Create a Photo Ornament...
For most families, ornaments are more than decorations; they're memories in miniature. Especially the homemade creations, whose cockeyed charm so perfectly captures the creativity of your child at a particular moment in time.
This year, why not take the idea a step further and let your kids put a little bit of themselves into the decorations--literally. Each child gets to choose a photo of himself or herself to incorporate into an ornament, which can be as simple as a Popsicle-stick frame or as sophisticated as a decoupaged Styrofoam ball. The only requirement is that the finished product reflect the personality of its maker (and include the year in which it was made). Your kids will have fun comparing their faces over the years, and you'll love seeing your tree transformed into a virtual family album.
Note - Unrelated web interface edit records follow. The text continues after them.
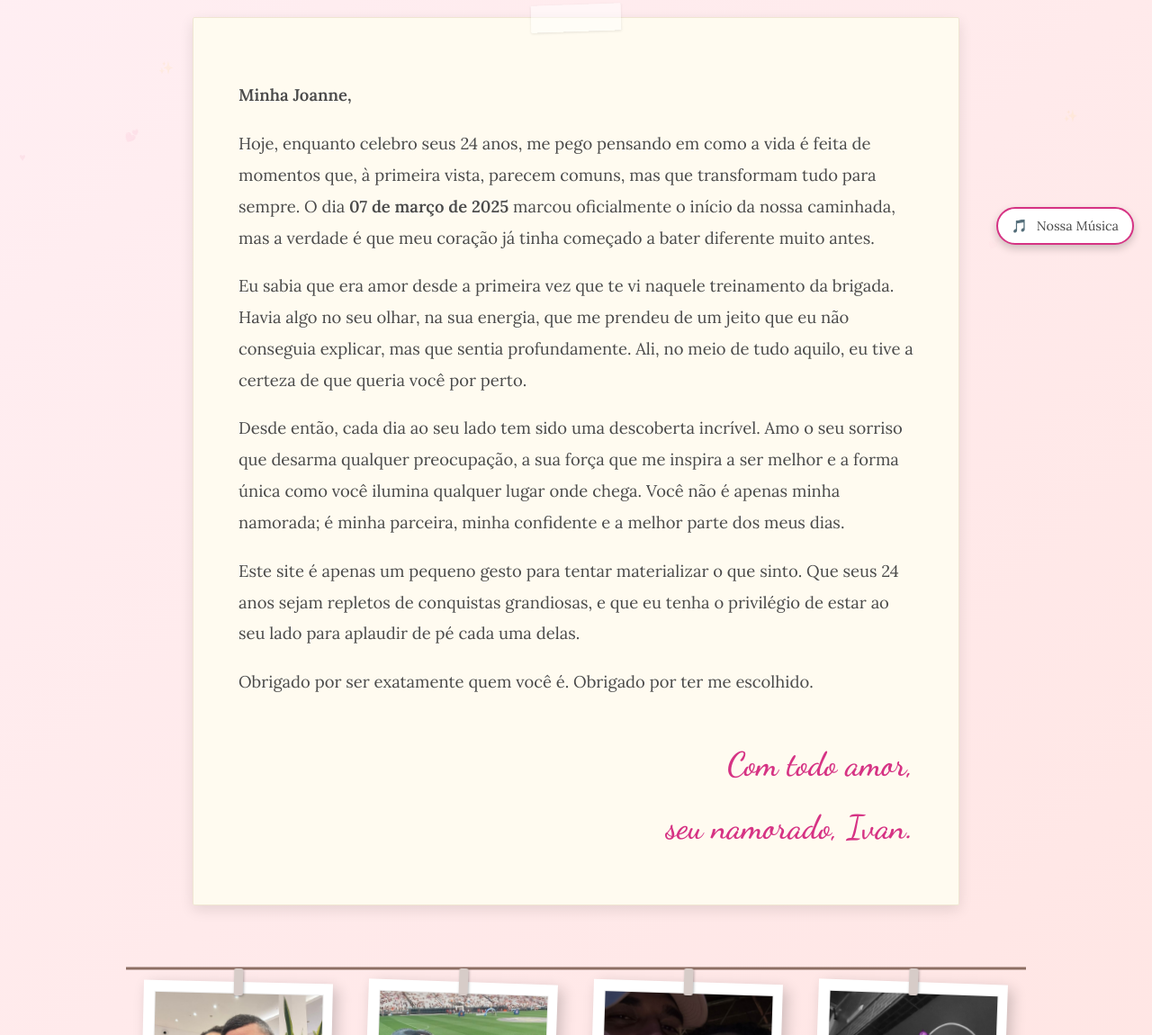
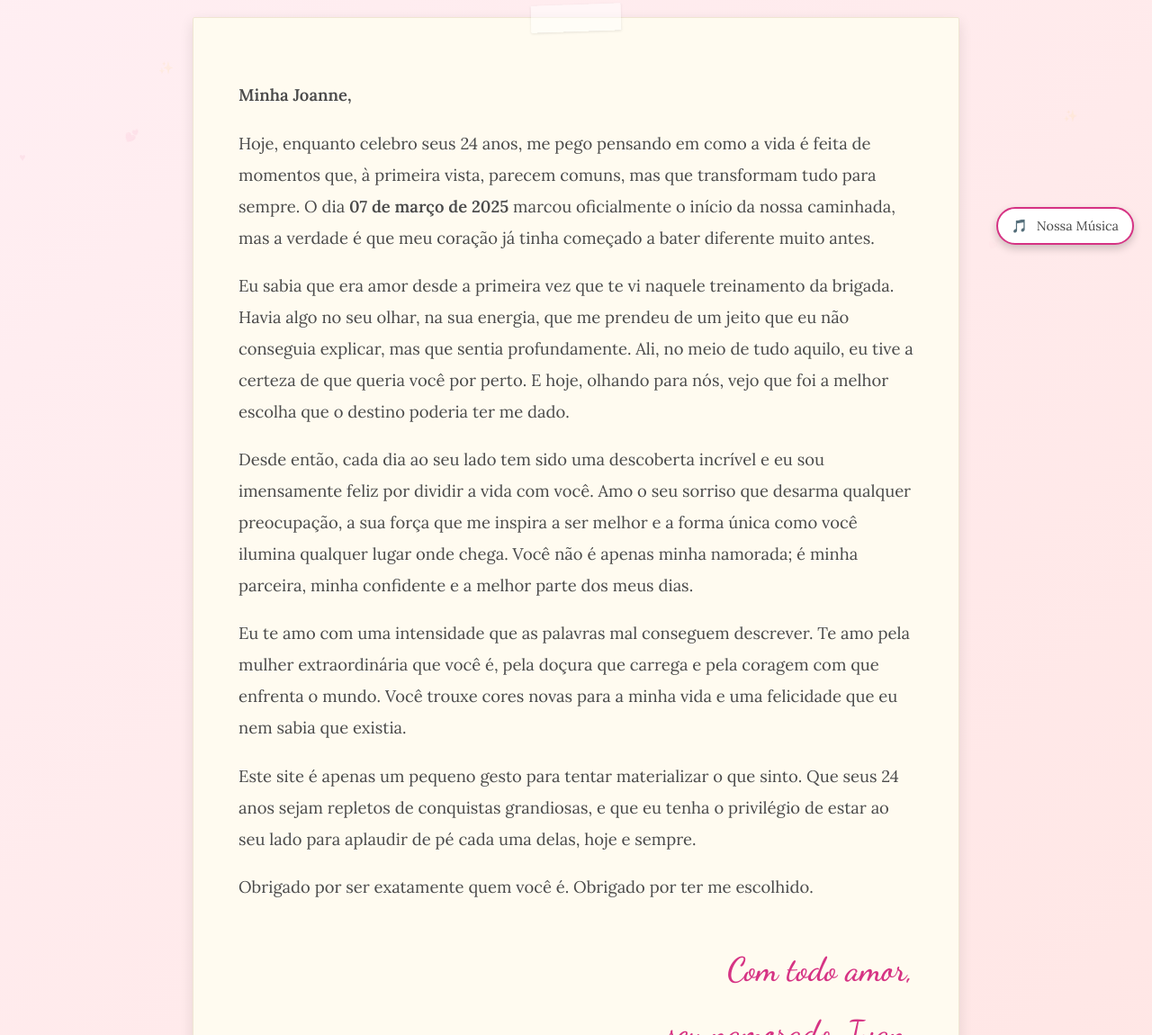
Before and after one commit to ivaaanz/declara-o-jojo, a plain HTML site: page index.html in a window 1280 px wide. Shown: the part 508-1658 px from the top of the page at 90% size. Drawn offline with Linux system fonts and the light colour scheme.

Commit message:
index.html

```diff
--- a/index.html
+++ b/index.html
@@ -312,13 +312,16 @@
                 Hoje, enquanto celebro seus 24 anos, me pego pensando em como a vida é feita de momentos que, à primeira vista, parecem comuns, mas que transformam tudo para sempre. O dia <strong>07 de março de 2025</strong> marcou oficialmente o início da nossa caminhada, mas a verdade é que meu coração já tinha começado a bater diferente muito antes.
             </p>
             <p>
-                Eu sabia que era amor desde a primeira vez que te vi naquele treinamento da brigada. Havia algo no seu olhar, na sua energia, que me prendeu de um jeito que eu não conseguia explicar, mas que sentia profundamente. Ali, no meio de tudo aquilo, eu tive a certeza de que queria você por perto.
+                Eu sabia que era amor desde a primeira vez que te vi naquele treinamento da brigada. Havia algo no seu olhar, na sua energia, que me prendeu de um jeito que eu não conseguia explicar, mas que sentia profundamente. Ali, no meio de tudo aquilo, eu tive a certeza de que queria você por perto. E hoje, olhando para nós, vejo que foi a melhor escolha que o destino poderia ter me dado.
             </p>
             <p>
-                Desde então, cada dia ao seu lado tem sido uma descoberta incrível. Amo o seu sorriso que desarma qualquer preocupação, a sua força que me inspira a ser melhor e a forma única como você ilumina qualquer lugar onde chega. Você não é apenas minha namorada; é minha parceira, minha confidente e a melhor parte dos meus dias.
+                Desde então, cada dia ao seu lado tem sido uma descoberta incrível e eu sou imensamente feliz por dividir a vida com você. Amo o seu sorriso que desarma qualquer preocupação, a sua força que me inspira a ser melhor e a forma única como você ilumina qualquer lugar onde chega. Você não é apenas minha namorada; é minha parceira, minha confidente e a melhor parte dos meus dias.
             </p>
             <p>
-                Este site é apenas um pequeno gesto para tentar materializar o que sinto. Que seus 24 anos sejam repletos de conquistas grandiosas, e que eu tenha o privilégio de estar ao seu lado para aplaudir de pé cada uma delas.
+                Eu te amo com uma intensidade que as palavras mal conseguem descrever. Te amo pela mulher extraordinária que você é, pela doçura que carrega e pela coragem com que enfrenta o mundo. Você trouxe cores novas para a minha vida e uma felicidade que eu nem sabia que existia.
+            </p>
+            <p>
+                Este site é apenas um pequeno gesto para tentar materializar o que sinto. Que seus 24 anos sejam repletos de conquistas grandiosas, e que eu tenha o privilégio de estar ao seu lado para aplaudir de pé cada uma delas, hoje e sempre.
             </p>
             <p>Obrigado por ser exatamente quem você é. Obrigado por ter me escolhido.</p>
             <div class="signature">
```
Surprise a Public Servant...
It may shock your kids to learn that not everyone gets to take time off around the holidays. Firefighters, police officers and many other public servants give up their holidays to make sure that ours are safe and happy. The Kelner family of Muskegon, Michigan, decided to give back something to all these good-hearted folks, so for the past several years they've gathered holiday cookies and other treats to bring to the local fire station on Christmas Eve. The first year, they were surprised to find only one firefighter on duty; he was so thrilled to see them, he invited them in to share the feast. For the Kelners, that one small act of generosity turned out to be the highlight of the Christmas season.
If your family would like to play Surprise Santa, start by contacting someone in local government (town hall is usually a good place to begin) to find out where to go. But make sure your visit stays a secret--the element of stealth adds a little extra zip to your act of holiday charity.
Cure the Postholiday Blues...
If my daughter ran the world, it would be illegal to take down the Christmas tree before summer. And while I sometimes greet the end of the holidays with relief, I can't help feeling a little sad when that last ornament is packed away. So, I was thrilled when a friend shared her family's method for banishing the postholiday blues.
Every year, usually on January 6 (the Feast of the Epiphany and the end of the traditional 12 days of Christmas), her family has a quiet supper before taking down the tree. Beside each plate is a small package holding a single button, which has been chosen for its significance to the recipient: a flower button for a gardener, an anchor for a sailing fan and so on. Each person sews the new button on his or her stocking before packing it away until next year. My friend marvels that her kids are as excited to unwrap their buttons as they are to tear through the packages on Christmas.
FAMILYFUN TIP: For unusual buttons, try thrift shops or specialty suppliers, as well as www.dressitup.com.
Giving to Others...
Christmas is ultimately about giving. This is a great time to give to others, especially those who might otherwise go without.
There are many ways to sponsor a needy family for Christmas. Most churches know of families in need of help. Make arrangements to anonymously provide a family with groceries and appropriate presents through the church.